On July 1, 1961, a new international surface mail rate went into effect for which there was no single stamp available. The Bureau of Engraving and Printing decided to use the existing design of the 3-cent and 8-cent Liberty stamps to produce an 11-cent stamp. The Bureau reversed the colors of 8-cent stamp for the 11-cent bi-colored Liberty, producing a blue Statue of Liberty with a red frame.
The 11-cent stamp was issued on June 15, 1961, at the convention of the International Union of Local Authorities, held in Washington D.C., to whose audience the deputy postmaster general proclaimed, “This stamp reaffirms to all the nations of the world, friends and enemies alike, the United States’ determination to preserve the American tradition of political and religious freedom.”

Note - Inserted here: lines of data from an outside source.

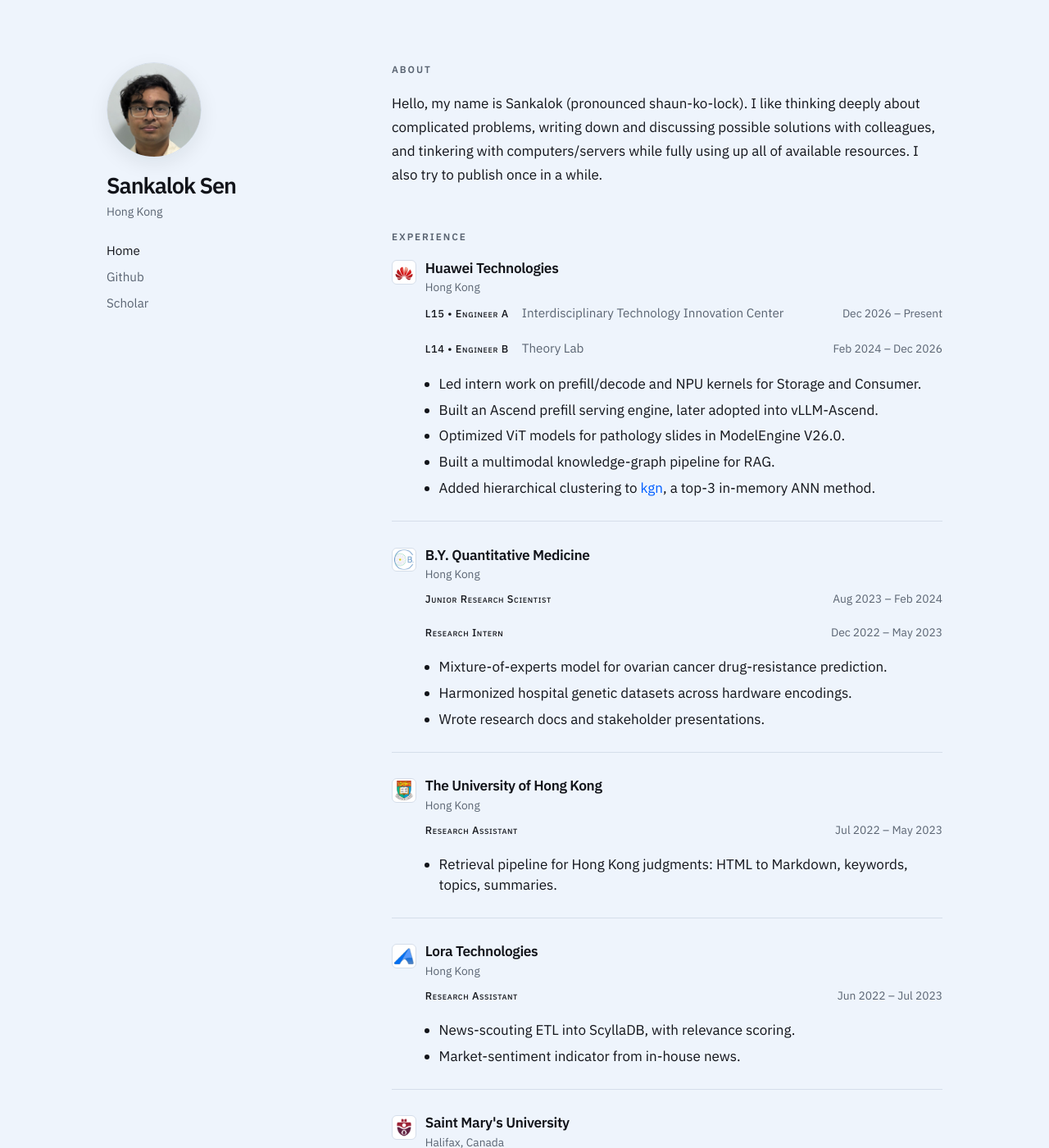
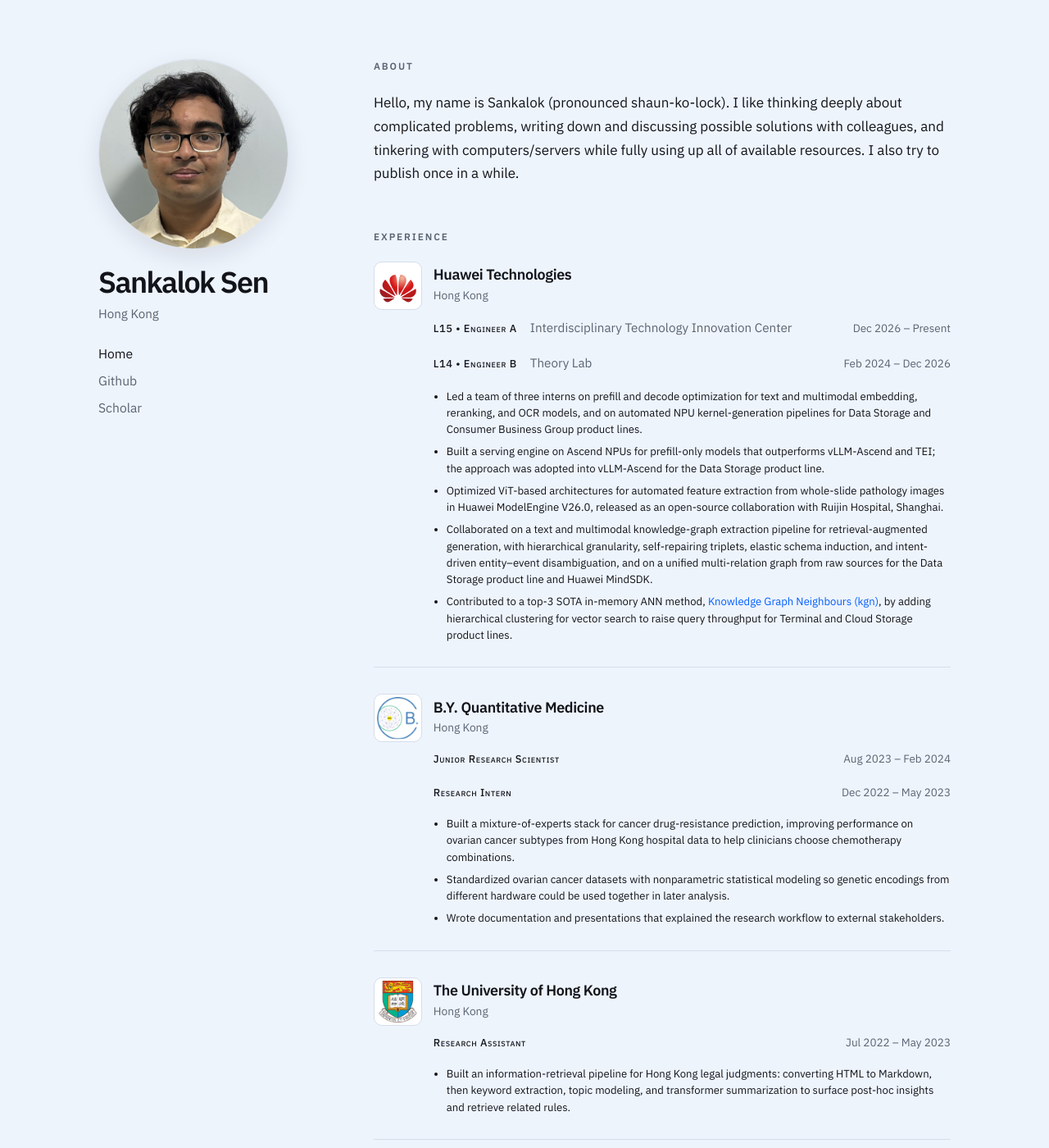
Before and after one commit to sankalok/sankalok.github.io, a Jekyll site: the page built from index.md, in a window 1280 px wide and 1400 px high. Shown: the whole window at 82% size. Built offline with Jekyll 4.4.1, drawn with Linux system fonts in a browser that asks for light colours; some of the changed text lies outside the part shown.

Commit message:
Enlarge photo, type, and logos; restore original bullets
Zoom the headshot out and double its display size, bump the
site title, restore the original experience/education copy at a
smaller size, and present scholarships as a two-column awards list.
Swap in the Asklora wordmark from LinkedIn company 31316684 and
double company and school logo size.

Co-authored-by: sankaloksen.dbpc <sankaloksen.dbpc@gmail.com>

```diff
--- a/_layouts/blog_base.html
+++ b/_layouts/blog_base.html
@@ -25,7 +25,7 @@
 <body>
     <div class="page">
         <header class="site-header">
-            <img class="site-photo" src="{{ '/assets/sankalok.jpg' | relative_url }}" alt="Sankalok Sen" width="160" height="160">
+            <img class="site-photo" src="{{ '/assets/sankalok.jpg' | relative_url }}" alt="Sankalok Sen" width="320" height="320">
             <h1 class="site-title"><a href="{{ '/' | relative_url }}">{{ site.title | default: "blog" }}</a></h1>
             <p class="site-place">Hong Kong</p>
             <nav>
--- a/_layouts/default.html
+++ b/_layouts/default.html
@@ -14,7 +14,7 @@
 <body>
     <div class="page">
         <header class="site-header">
-            <img class="site-photo" src="{{ '/assets/sankalok.jpg' | relative_url }}" alt="Sankalok Sen" width="160" height="160">
+            <img class="site-photo" src="{{ '/assets/sankalok.jpg' | relative_url }}" alt="Sankalok Sen" width="320" height="320">
             <h1 class="site-title"><a href="{{ '/' | relative_url }}">{{ site.title | default: "My Blog" }}</a></h1>
             <p class="site-place">Hong Kong</p>
             <nav>
--- a/assets/css/style.css
+++ b/assets/css/style.css
@@ -7,8 +7,8 @@
     --border: #d5deea;
     --selection: #d4e3ff;
     --font: "IBM Plex Sans", system-ui, -apple-system, sans-serif;
-    --measure: 42rem;
-    --rail: 17rem;
+    --measure: 44rem;
+    --rail: 16.5rem;
 }
 
 *,
@@ -35,7 +35,7 @@ body {
 }
 
 .page {
-    width: min(68rem, calc(100% - 2.5rem));
+    width: min(70rem, calc(100% - 2.5rem));
     margin: 0 auto;
     padding: 2.25rem 0 3.25rem;
 }
@@ -48,21 +48,22 @@ body {
 
 .site-photo {
     display: block;
-    width: 7.25rem;
-    height: 7.25rem;
-    margin: 0 0 1.15rem;
+    width: 14.5rem;
+    height: 14.5rem;
+    margin: 0 0 1.25rem;
     object-fit: cover;
+    object-position: center 12%;
     border-radius: 50%;
     border: 1px solid var(--border);
-    box-shadow: 0 8px 24px rgba(18, 20, 26, 0.08);
+    box-shadow: 0 10px 28px rgba(18, 20, 26, 0.1);
 }
 
 .site-title {
     margin: 0;
-    font-size: 1.7rem;
+    font-size: 2.25rem;
     font-weight: 600;
-    letter-spacing: -0.04em;
-    line-height: 1.15;
+    letter-spacing: -0.045em;
+    line-height: 1.1;
 }
 
 .site-title a {
@@ -75,8 +76,8 @@ body {
 }
 
 .site-place {
-    margin: 0.35rem 0 0;
-    font-size: 0.88rem;
+    margin: 0.4rem 0 0;
+    font-size: 0.95rem;
     color: var(--text-muted);
 }
 
@@ -84,8 +85,8 @@ nav {
     display: flex;
     flex-wrap: wrap;
     gap: 0.35rem 1.15rem;
-    margin-top: 1.15rem;
-    font-size: 0.95rem;
+    margin-top: 1.2rem;
+    font-size: 0.98rem;
 }
 
 nav a {
@@ -109,7 +110,7 @@ h3 {
 }
 
 .markdown-content h2 {
-    margin: 3.35rem 0 1.2rem;
+    margin: 3.5rem 0 1.35rem;
     font-size: 0.74rem;
     font-weight: 600;
     letter-spacing: 0.16em;
@@ -155,10 +156,10 @@ a:focus-visible {
 }
 
 .job {
-    --logo: 1.85rem;
-    --logo-gap: 0.7rem;
-    margin: 0 0 1.85rem;
-    padding-bottom: 1.65rem;
+    --logo: 3.7rem;
+    --logo-gap: 0.85rem;
+    margin: 0 0 2rem;
+    padding-bottom: 1.75rem;
     border-bottom: 1px solid var(--border);
 }
 
@@ -171,21 +172,20 @@ a:focus-visible {
 .job-head {
     display: grid;
     grid-template-columns: var(--logo) minmax(0, 1fr);
-    align-items: start;
+    align-items: center;
     column-gap: var(--logo-gap);
-    margin-bottom: 0.4rem;
+    margin-bottom: 0.55rem;
 }
 
 .org-logo {
     display: block;
     width: var(--logo);
     height: var(--logo);
-    margin-top: 0.12rem;
-    padding: 0.1rem;
+    padding: 0.18rem;
     object-fit: contain;
     background: #fff;
     border: 1px solid var(--border);
-    border-radius: 6px;
+    border-radius: 10px;
 }
 
 .job-id {
@@ -193,13 +193,13 @@ a:focus-visible {
 }
 
 .job-head h3 {
-    font-size: 1.08rem;
+    font-size: 1.12rem;
     text-align: left;
 }
 
 .job-place {
     display: block;
-    margin-top: 0.12rem;
+    margin-top: 0.14rem;
     color: var(--text-muted);
     font-size: 0.86rem;
     text-align: left;
@@ -210,7 +210,7 @@ a:focus-visible {
     grid-template-columns: minmax(0, 1fr) auto;
     align-items: baseline;
     column-gap: 1rem;
-    margin: 0 0 0.18rem;
+    margin: 0 0 0.16rem;
     padding-left: calc(var(--logo) + var(--logo-gap));
     font-size: 0.95rem;
 }
@@ -234,32 +234,69 @@ a:focus-visible {
 .role-line .when {
     color: var(--text-muted);
     font-variant-numeric: tabular-nums;
-    font-size: 0.86rem;
+    font-size: 0.84rem;
     white-space: nowrap;
     justify-self: end;
 }
 
 .points,
 .awards {
-    margin: 0.65rem 0 0;
-    padding-left: calc(var(--logo) + var(--logo-gap) + 1.05rem);
+    margin: 0.7rem 0 0;
+    padding-left: calc(var(--logo) + var(--logo-gap));
+    font-size: 0.82rem;
+    color: var(--text);
 }
 
-.points li,
-.awards li {
-    margin: 0 0 0.4rem;
-    padding: 0;
-    line-height: 1.5;
+.points {
+    padding-left: calc(var(--logo) + var(--logo-gap) + 1rem);
 }
 
-.points li:last-child,
-.awards li:last-child {
+.points li {
+    margin: 0 0 0.42rem;
+    padding: 0;
+    line-height: 1.55;
+}
+
+.points li:last-child {
     margin-bottom: 0;
 }
 
+.awards-label {
+    margin: 0.9rem 0 0;
+    padding-left: calc(var(--logo) + var(--logo-gap));
+    font-size: 0.7rem;
+    font-weight: 600;
+    letter-spacing: 0.14em;
+    text-transform: uppercase;
+    color: var(--text-muted);
+}
+
 .awards {
+    display: grid;
+    gap: 0.28rem;
+    margin-top: 0.4rem;
+    padding-top: 0.55rem;
+    border-top: 1px dashed var(--border);
     color: var(--text-muted);
-    font-size: 0.92rem;
+}
+
+.awards > div {
+    display: grid;
+    grid-template-columns: minmax(0, 1fr) auto;
+    align-items: baseline;
+    column-gap: 1rem;
+}
+
+.awards dt {
+    font-weight: 400;
+    line-height: 1.4;
+}
+
+.awards dd {
+    margin: 0;
+    font-variant-numeric: tabular-nums;
+    white-space: nowrap;
+    justify-self: end;
 }
 
 .pubs {
@@ -309,7 +346,8 @@ a:focus-visible {
     font-size: 0.92em;
 }
 
-.markdown-content > p:has(> strong) {
+.markdown-content > p:has(> strong),
+.disclaimer {
     margin-top: 2.75rem;
     color: var(--text-muted);
     font-size: 0.9rem;
@@ -336,14 +374,14 @@ footer p {
         display: grid;
         grid-template-columns: var(--rail) minmax(0, var(--measure));
         justify-content: center;
-        column-gap: 4.75rem;
-        padding: 4.75rem 0 5.5rem;
+        column-gap: 4.5rem;
+        padding: 4.5rem 0 5.5rem;
         align-items: start;
     }
 
     .site-header {
         position: sticky;
-        top: 4.75rem;
+        top: 4.5rem;
         margin: 0;
         padding: 0;
         border: 0;
@@ -353,7 +391,7 @@ footer p {
         flex-direction: column;
         align-items: flex-start;
         gap: 0.4rem;
-        margin-top: 1.35rem;
+        margin-top: 1.4rem;
     }
 
     main {
@@ -380,8 +418,8 @@ footer p {
     }
 
     .site-photo {
-        width: 4.75rem;
-        height: 4.75rem;
+        width: 9.5rem;
+        height: 9.5rem;
         margin: 0;
         grid-column: 1;
         grid-row: 1 / span 3;
@@ -394,7 +432,7 @@ footer p {
     }
 
     .site-title {
-        font-size: 1.45rem;
+        font-size: 1.9rem;
     }
 
     .site-place {
@@ -403,6 +441,10 @@ footer p {
 
     nav {
         margin-top: 0.55rem;
+    }
+
+    .job {
+        --logo: 3.2rem;
     }
 
     .role-line,
@@ -414,4 +456,13 @@ footer p {
     .role-line .when {
         justify-self: start;
     }
+
+    .awards > div {
+        grid-template-columns: minmax(0, 1fr);
+        row-gap: 0.05rem;
+    }
+
+    .awards dd {
+        justify-self: start;
+    }
 }
--- a/index.md
+++ b/index.md
@@ -11,7 +11,7 @@ Hello, my name is Sankalok (pronounced shaun-ko-lock). I like thinking deeply ab
 
 <div class="job">
   <div class="job-head">
-    <img class="org-logo" src="{{ '/assets/logos/huawei.svg' | relative_url }}" alt="" width="32" height="32">
+    <img class="org-logo" src="{{ '/assets/logos/huawei.svg' | relative_url }}" alt="" width="64" height="64">
     <div class="job-id">
       <h3>Huawei Technologies</h3>
       <span class="job-place">Hong Kong</span>
@@ -20,17 +20,17 @@ Hello, my name is Sankalok (pronounced shaun-ko-lock). I like thinking deeply ab
   <p class="role-line has-team"><span class="role">L15 • Engineer A</span><span class="team">Interdisciplinary Technology Innovation Center</span><span class="when">Dec 2026 – Present</span></p>
   <p class="role-line has-team"><span class="role">L14 • Engineer B</span><span class="team">Theory Lab</span><span class="when">Feb 2024 – Dec 2026</span></p>
   <ul class="points">
-    <li>Led intern work on prefill/decode and NPU kernels for Storage and Consumer.</li>
-    <li>Built an Ascend prefill serving engine, later adopted into vLLM-Ascend.</li>
-    <li>Optimized ViT models for pathology slides in ModelEngine V26.0.</li>
-    <li>Built a multimodal knowledge-graph pipeline for RAG.</li>
-    <li>Added hierarchical clustering to <a href="https://github.com/erikbern/ann-benchmarks">kgn</a>, a top-3 in-memory ANN method.</li>
+    <li>Led a team of three interns on prefill and decode optimization for text and multimodal embedding, reranking, and OCR models, and on automated NPU kernel-generation pipelines for Data Storage and Consumer Business Group product lines.</li>
+    <li>Built a serving engine on Ascend NPUs for prefill-only models that outperforms vLLM-Ascend and TEI; the approach was adopted into vLLM-Ascend for the Data Storage product line.</li>
+    <li>Optimized ViT-based architectures for automated feature extraction from whole-slide pathology images in Huawei ModelEngine V26.0, released as an open-source collaboration with Ruijin Hospital, Shanghai.</li>
+    <li>Collaborated on a text and multimodal knowledge-graph extraction pipeline for retrieval-augmented generation, with hierarchical granularity, self-repairing triplets, elastic schema induction, and intent-driven entity–event disambiguation, and on a unified multi-relation graph from raw sources for the Data Storage product line and Huawei MindSDK.</li>
+    <li>Contributed to a top-3 SOTA in-memory ANN method, <a href="https://github.com/erikbern/ann-benchmarks">Knowledge Graph Neighbours (kgn)</a>, by adding hierarchical clustering for vector search to raise query throughput for Terminal and Cloud Storage product lines.</li>
   </ul>
 </div>
 
 <div class="job">
   <div class="job-head">
-    <img class="org-logo" src="{{ '/assets/logos/byq.png' | relative_url }}" alt="" width="32" height="32">
+    <img class="org-logo" src="{{ '/assets/logos/byq.png' | relative_url }}" alt="" width="64" height="64">
     <div class="job-id">
       <h3>B.Y. Quantitative Medicine</h3>
       <span class="job-place">Hong Kong</span>
@@ -39,15 +39,15 @@ Hello, my name is Sankalok (pronounced shaun-ko-lock). I like thinking deeply ab
   <p class="role-line"><span class="role">Junior Research Scientist</span><span class="when">Aug 2023 – Feb 2024</span></p>
   <p class="role-line"><span class="role">Research Intern</span><span class="when">Dec 2022 – May 2023</span></p>
   <ul class="points">
-    <li>Mixture-of-experts model for ovarian cancer drug-resistance prediction.</li>
-    <li>Harmonized hospital genetic datasets across hardware encodings.</li>
-    <li>Wrote research docs and stakeholder presentations.</li>
+    <li>Built a mixture-of-experts stack for cancer drug-resistance prediction, improving performance on ovarian cancer subtypes from Hong Kong hospital data to help clinicians choose chemotherapy combinations.</li>
+    <li>Standardized ovarian cancer datasets with nonparametric statistical modeling so genetic encodings from different hardware could be used together in later analysis.</li>
+    <li>Wrote documentation and presentations that explained the research workflow to external stakeholders.</li>
   </ul>
 </div>
 
 <div class="job">
   <div class="job-head">
-    <img class="org-logo" src="{{ '/assets/logos/hku.png' | relative_url }}" alt="" width="32" height="32">
+    <img class="org-logo" src="{{ '/assets/logos/hku.png' | relative_url }}" alt="" width="64" height="64">
     <div class="job-id">
       <h3>The University of Hong Kong</h3>
       <span class="job-place">Hong Kong</span>
@@ -55,13 +55,13 @@ Hello, my name is Sankalok (pronounced shaun-ko-lock). I like thinking deeply ab
   </div>
   <p class="role-line"><span class="role">Research Assistant</span><span class="when">Jul 2022 – May 2023</span></p>
   <ul class="points">
-    <li>Retrieval pipeline for Hong Kong judgments: HTML to Markdown, keywords, topics, summaries.</li>
+    <li>Built an information-retrieval pipeline for Hong Kong legal judgments: converting HTML to Markdown, then keyword extraction, topic modeling, and transformer summarization to surface post-hoc insights and retrieve related rules.</li>
   </ul>
 </div>
 
 <div class="job">
   <div class="job-head">
-    <img class="org-logo" src="{{ '/assets/logos/lora.png' | relative_url }}" alt="" width="32" height="32">
+    <img class="org-logo" src="{{ '/assets/logos/lora.png' | relative_url }}" alt="" width="64" height="64">
     <div class="job-id">
       <h3>Lora Technologies</h3>
       <span class="job-place">Hong Kong</span>
@@ -69,14 +69,14 @@ Hello, my name is Sankalok (pronounced shaun-ko-lock). I like thinking deeply ab
   </div>
   <p class="role-line"><span class="role">Research Assistant</span><span class="when">Jun 2022 – Jul 2023</span></p>
   <ul class="points">
-    <li>News-scouting ETL into ScyllaDB, with relevance scoring.</li>
-    <li>Market-sentiment indicator from in-house news.</li>
+    <li>Designed a news-scouting ETL pipeline that scored article relevance, dropped stale items, and migrated results into ScyllaDB for faster column-oriented analysis.</li>
+    <li>Built a regression-based market-sentiment indicator for equities and indexes from in-house news data, to study retail trading activity after the fact.</li>
   </ul>
 </div>
 
 <div class="job">
   <div class="job-head">
-    <img class="org-logo" src="{{ '/assets/logos/smu.png' | relative_url }}" alt="" width="32" height="32">
+    <img class="org-logo" src="{{ '/assets/logos/smu.png' | relative_url }}" alt="" width="64" height="64">
     <div class="job-id">
       <h3>Saint Mary's University</h3>
       <span class="job-place">Halifax, Canada</span>
@@ -84,8 +84,8 @@ Hello, my name is Sankalok (pronounced shaun-ko-lock). I like thinking deeply ab
   </div>
   <p class="role-line"><span class="role">MITACS Globalink Research Intern</span><span class="when">Jul 2021 – Oct 2021</span></p>
   <ul class="points">
-    <li>Topic-modeled Fortune 500 CSR reports.</li>
-    <li>Found a late-2010s rise in DE&amp;I language.</li>
+    <li>Built a pipeline to clean Fortune 500 CSR reports, extract keyword usage with topic modeling, and store the results for later analysis.</li>
+    <li>Visual analysis showed a clear rise in DE&amp;I-related language in the late 2010s compared with earlier decades.</li>
   </ul>
 </div>
 
@@ -93,7 +93,7 @@ Hello, my name is Sankalok (pronounced shaun-ko-lock). I like thinking deeply ab
 
 <div class="job">
   <div class="job-head">
-    <img class="org-logo" src="{{ '/assets/logos/hku.png' | relative_url }}" alt="" width="32" height="32">
+    <img class="org-logo" src="{{ '/assets/logos/hku.png' | relative_url }}" alt="" width="64" height="64">
     <div class="job-id">
       <h3>The University of Hong Kong</h3>
       <span class="job-place">Hong Kong</span>
@@ -101,15 +101,16 @@ Hello, my name is Sankalok (pronounced shaun-ko-lock). I like thinking deeply ab
   </div>
   <p class="role-line"><span class="role">BEng in Computer Science, minor in Statistics</span><span class="when">Sep 2019 – Jun 2023</span></p>
   <ul class="points">
-    <li>Teaching assistant, COMP1117 / ENGG1330, Python, Fall 2020 and Spring 2021.</li>
+    <li><strong>Teaching assistant:</strong> COMP1117 / ENGG1330, Introduction to Programming in Python, Fall 2020 and Spring 2021.</li>
   </ul>
-  <ul class="awards">
-    <li>Entrance Scholarship for Outstanding Academic Talents, USD 21,000</li>
-    <li>Entrance Foundation Scholarship, USD 63,000</li>
-    <li>Dean’s Fund for Research, USD 3,200</li>
-    <li>CS Research Scholarship, USD 2,300</li>
-    <li>MITACS Globalink Research Scholarship, USD 2,200</li>
-  </ul>
+  <p class="awards-label">Awards</p>
+  <dl class="awards">
+    <div><dt>HKU Entrance Scholarship for Outstanding Academic Talents</dt><dd>USD 21,000</dd></div>
+    <div><dt>HKU Entrance Foundation Scholarship</dt><dd>USD 63,000</dd></div>
+    <div><dt>HKU Dean’s Fund for Research</dt><dd>USD 3,200</dd></div>
+    <div><dt>HKU-CS Research Scholarship</dt><dd>USD 2,300</dd></div>
+    <div><dt>MITACS Globalink Research Scholarship</dt><dd>USD 2,200</dd></div>
+  </dl>
 </div>
 
 ## Publications
@@ -126,4 +127,4 @@ Hello, my name is Sankalok (pronounced shaun-ko-lock). I like thinking deeply ab
   </li>
 </ol>
 
-**_Disclaimer:_** Opinions are my own and do not reflect those of my employer.
+<p class="disclaimer"><strong><em>Disclaimer:</em></strong> Opinions are my own and do not reflect those of my employer.</p>
```
Also changed, not shown: assets/logos/lora.png, assets/sankalok.jpg.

Charles R. Chickering of the Bureau of Engraving and Printing designed the stamp from an original drawing, and Matthew D. Fenton and Howard F. Sharpless engraved the stamp.